It is a good time to be a gamer who likes tabletop RPGs. A mere two weeks after the launch of Baldur’s Gate 3 into early access, Tactical Adventures, a new, self-published game developer, released their attempt at adapting the tabletop experience into the gaming sphere with Solasta: Crown of the Magister. How does it hold up? Here are my thoughts.
Narrative is a big part of any RPG. More so when talking about tabletop RPGs. It’s always tricky to try and translate the tabletop experience into a video game, and a big part of it is restrictions in terms of narrative. In tabletop, a very big part of the experience is the players’ freedom to do whatever they want, and the Dungeon Master’s (DM) ability to improvise and adapt. These things don’t really exist in video games, for obvious reasons. However, Tactical Adventures did a very good job creating a faithful adaptation of something like an “off-the-shelf” tabletop adventure (an adventure published by an official publisher, rather than being created by a single DM).
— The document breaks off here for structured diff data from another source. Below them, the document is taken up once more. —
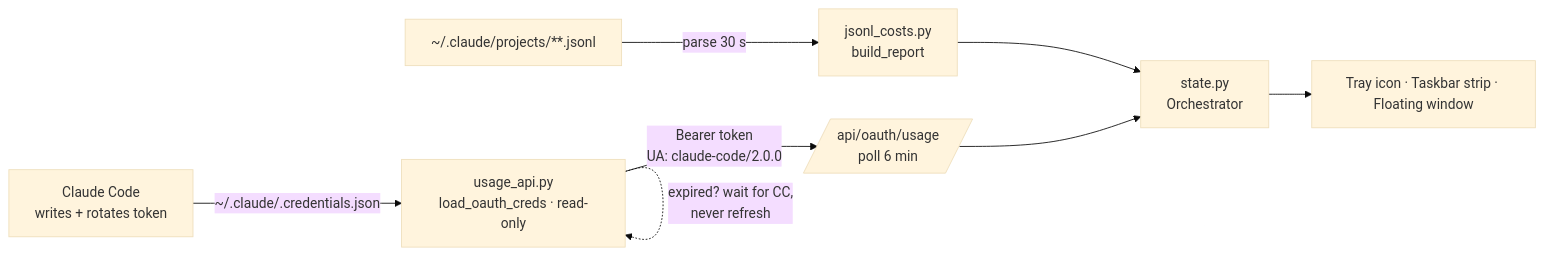
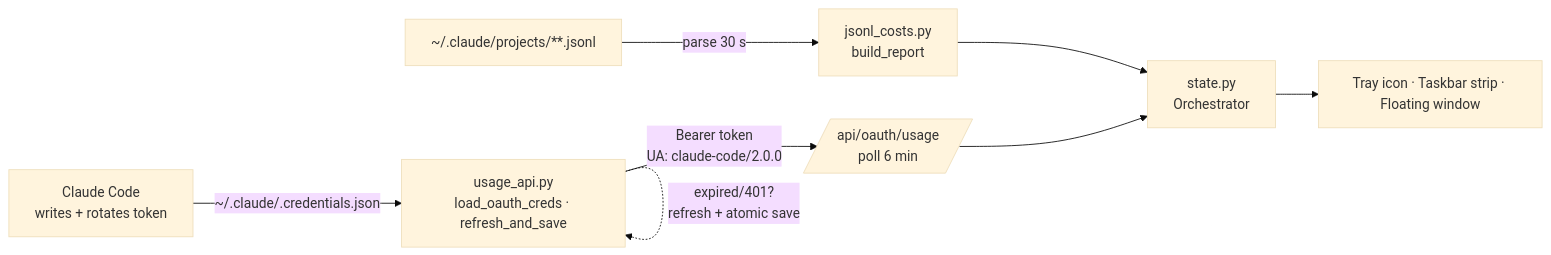
One commit to Cohenjikan/ClaudeUsageMoniter changed the diagram in README.md. Above: the diagram before and after it, drawn with Mermaid (base theme). The commit also changed other lines of this file and 4 other files, not shown here.

Commit message:
wip: token refresh docs and changes

````diff
--- a/README.md
+++ b/README.md
@@ -161,10 +165,10 @@
 ```mermaid
 flowchart LR
-    A[Claude Code<br/>writes + rotates token] -->|~/.claude/.credentials.json| B[usage_api.py<br/>load_oauth_creds · read-only]
+    A[Claude Code<br/>writes + rotates token] -->|~/.claude/.credentials.json| B[usage_api.py<br/>load_oauth_creds · refresh_and_save]
     B -->|Bearer token<br/>UA: claude-code/2.0.0| C[/api/oauth/usage<br/>poll 6 min/]
-    B -.->|expired? wait for CC,<br/>never refresh| B
+    B -.->|expired/401?<br/>refresh + atomic save| B
     C --> D[state.py<br/>Orchestrator]
     E[~/.claude/projects/**.jsonl] -->|parse 30 s| F[jsonl_costs.py<br/>build_report]
     F --> D
     D --> G[Tray icon · Taskbar strip · Floating window]
 ```
````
The intro cutscene provides very little information in terms of narrative. However, it still manages to paint an interesting setting for the adventure. In short, the world was peaceful until humans came along and a cataclysmic event happened. Your adventure starts a thousand years after said cataclysm. From there it’s pretty standard RPG stuff. A group of adventurers gets together to perform a simple task. While performing the task they come across a McGuffin. They now need to find and collect several, smaller McGuffins in order to unlock the true potential of… you know how it is.
Time to go on an adventure I guess
There are good elements to the plot as it is. The exposition is alluring, and the sub-plots you experience during your adventure tie into the main plot in a good way. Still, I would consider the plot a weaker aspect of the game right now. This might change in the full release because of changes to the current plot or how it’s developed after the early access hours. For now, you probably shouldn’t buy the early access version for the story.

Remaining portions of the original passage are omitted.